▶ [Dataset extract]:
====

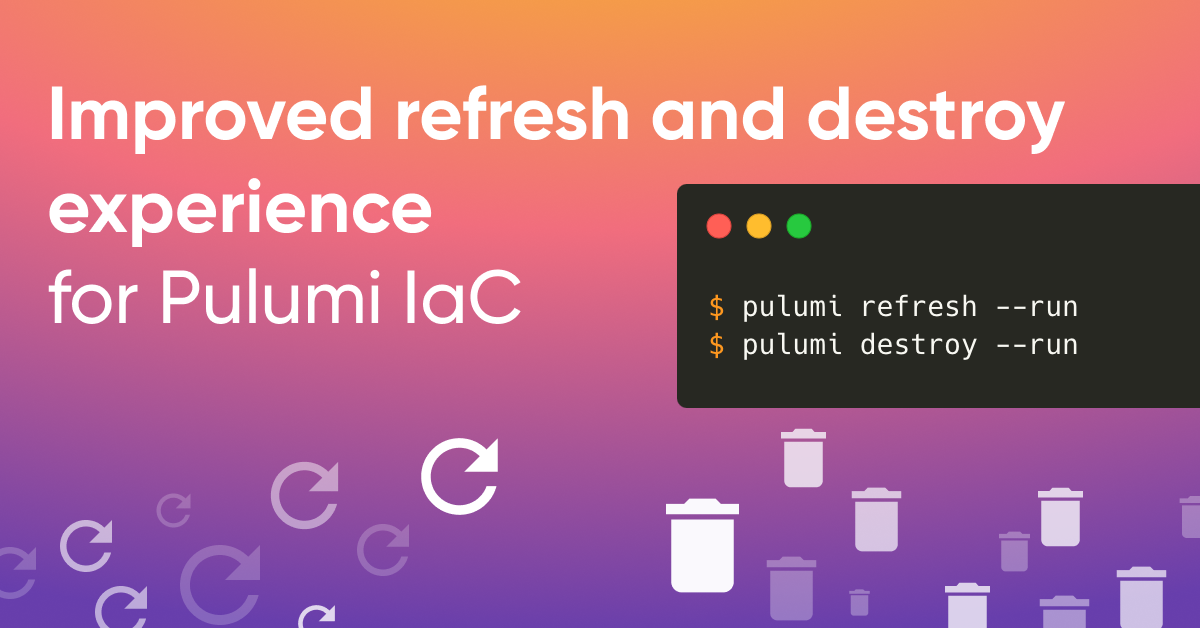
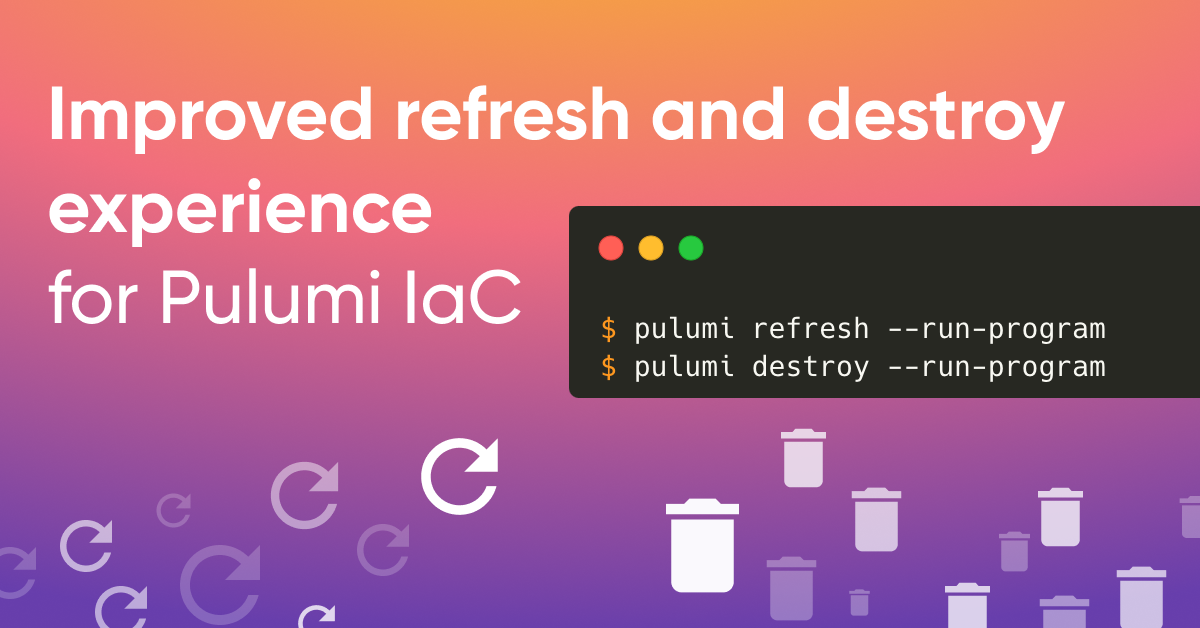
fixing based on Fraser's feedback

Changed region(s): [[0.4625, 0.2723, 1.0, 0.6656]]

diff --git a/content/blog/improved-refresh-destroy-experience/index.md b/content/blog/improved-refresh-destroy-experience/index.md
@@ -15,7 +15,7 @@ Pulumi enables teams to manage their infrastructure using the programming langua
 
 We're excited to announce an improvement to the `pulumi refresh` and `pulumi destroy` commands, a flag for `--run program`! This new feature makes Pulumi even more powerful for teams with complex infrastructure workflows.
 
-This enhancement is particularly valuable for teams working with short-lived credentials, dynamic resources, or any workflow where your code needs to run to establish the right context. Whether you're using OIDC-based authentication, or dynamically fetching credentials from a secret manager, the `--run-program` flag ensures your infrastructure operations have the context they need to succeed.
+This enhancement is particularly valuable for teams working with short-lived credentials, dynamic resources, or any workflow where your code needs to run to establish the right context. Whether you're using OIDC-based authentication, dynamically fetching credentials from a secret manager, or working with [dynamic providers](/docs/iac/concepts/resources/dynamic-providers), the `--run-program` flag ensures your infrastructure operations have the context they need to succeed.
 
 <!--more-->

====

▶ [What to do]: From the first line to the last, retype the entries above exactly, minus the pictures.

▶ [Exercise answer]:
fixing based on Fraser's feedback

Changed region(s): [[0.4625, 0.2723, 1.0, 0.6656]]

diff --git a/content/blog/improved-refresh-destroy-experience/index.md b/content/blog/improved-refresh-destroy-experience/index.md
@@ -15,7 +15,7 @@ Pulumi enables teams to manage their infrastructure using the programming langua
 
 We're excited to announce an improvement to the `pulumi refresh` and `pulumi destroy` commands, a flag for `--run program`! This new feature makes Pulumi even more powerful for teams with complex infrastructure workflows.
 
-This enhancement is particularly valuable for teams working with short-lived credentials, dynamic resources, or any workflow where your code needs to run to establish the right context. Whether you're using OIDC-based authentication, or dynamically fetching credentials from a secret manager, the `--run-program` flag ensures your infrastructure operations have the context they need to succeed.
+This enhancement is particularly valuable for teams working with short-lived credentials, dynamic resources, or any workflow where your code needs to run to establish the right context. Whether you're using OIDC-based authentication, dynamically fetching credentials from a secret manager, or working with [dynamic providers](/docs/iac/concepts/resources/dynamic-providers), the `--run-program` flag ensures your infrastructure operations have the context they need to succeed.
 
 <!--more-->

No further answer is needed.